If you have ever visited New York City between Thanksgiving and the New Year, itÂ’s the window displays that capture our imaginations and beckon us inside. They range from minimalist to outrageous riots of color and movement as each store tries to outdo last yearÂ’s fantasies. ThereÂ’s even an interactive walking tour on Google Maps so you donÂ’t have to miss a thing.
Follow the map down Fifth Avenue and around the corner on 34th Street and youÂ’ll find looming before you, MacyÃ‚Â’s, the mother of all department store Christmas displays. It was about 150 years ago, according to Dr. William L. Bird, Jr., a curator at the National Museum of American History and the author of Ã‚Â“Holidays on DisplayÃ‚Â”, MacyÃ‚Â’s made its name in seasonal decor when the store built an animated shop window in 1883 using wood, a mechanical sleigh or a circular track and plenty of paper decorations. The Ã‚Â“panoply window displayÃ‚Â” as they called it filled all of the storeÃ‚Â’s front windows and was considered a mechanical miracle to the shoppers who traveled to see it.
Within a decade, all the major department stores from Chicago to London were mounting ambitious Christmas displays with Lord & Taylor in New York going so far as to install hydraulic lifts under the windows so that new displays would magically appear overnight.
A display designer named Joshua Lionel Cohen invented a miniature railroad for one of his windows in 1900 that was so ingenious that he built a whole company around it Ã‚Â– the .
Christian Louboutin, London, November 2014 [WindowsWear.com]
Fast forward 115 years and window displays are a business all their own. Jon Harari, CEO of WindowsWear, tells me that paper, especially prints, are used in about 10% of all window displays globally, mainly as backdrops. Ã‚Â“There are certain brands, such as Anthropology,Ã‚Â” Harari says, Ã‚Â“that often use paper-based materials to create artistic and creative props and fixtures for their window displays.Ã‚Â”

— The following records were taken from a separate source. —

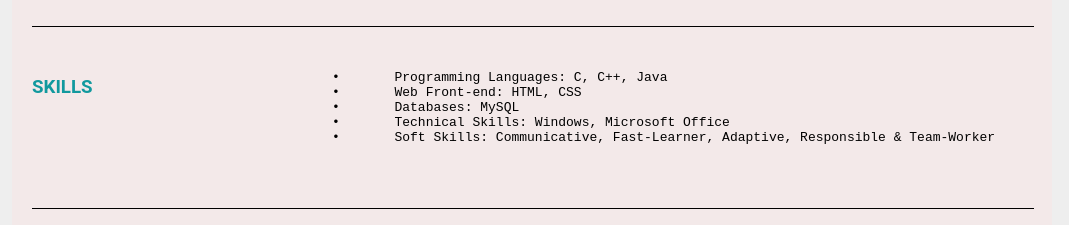
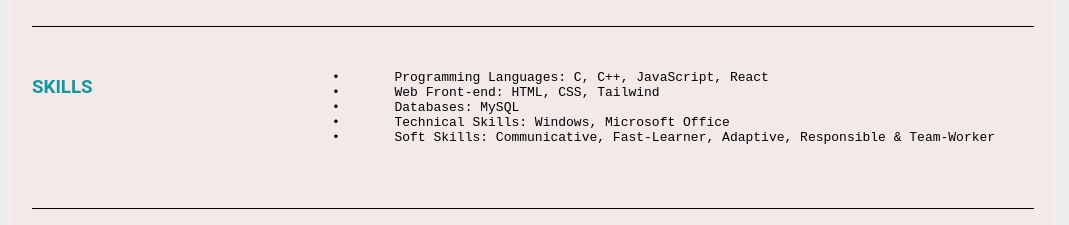
Before and after one commit to johirrakibs/Basic-Cv-Project, a plain HTML site: page index.html in a window 1280 px wide. Shown: the part 345-570 px from the top of the page, without its empty margins (108-1177 px from the left). Drawn offline with Linux system fonts and the light colour scheme.

Commit message:
Update index.html

```diff
--- a/index.html
+++ b/index.html
@@ -58,8 +58,8 @@
                     </div>
                     <div class="right-div">
                         <pre>
-•	Programming Languages: C, C++, Java
-•	Web Front-end: HTML, CSS
+•	Programming Languages: C, C++, JavaScript, React
+•	Web Front-end: HTML, CSS, Tailwind
 •	Databases: MySQL
 •	Technical Skills: Windows, Microsoft Office
 •	Soft Skills: Communicative, Fast-Learner, Adaptive, Responsible & Team-Worker
```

Banana Republic is another one, creating chic minimalist displays with an environmental message from reused boxes.
According to Harari, paper and packaging continue to play a significant role in visual merchandising. Ã‚Â“There are many creative and economical uses for paper and packaging that we often see time after time. Proper packaging is the first and foremost key to selling a product,Ã‚Â” says Harari. Ã‚Â“And customers are always drawn to products that look good.Ã‚Â”
ThatÃ‚Â’s a lesson that retailers like MacyÃ‚Â’s has never forgotten.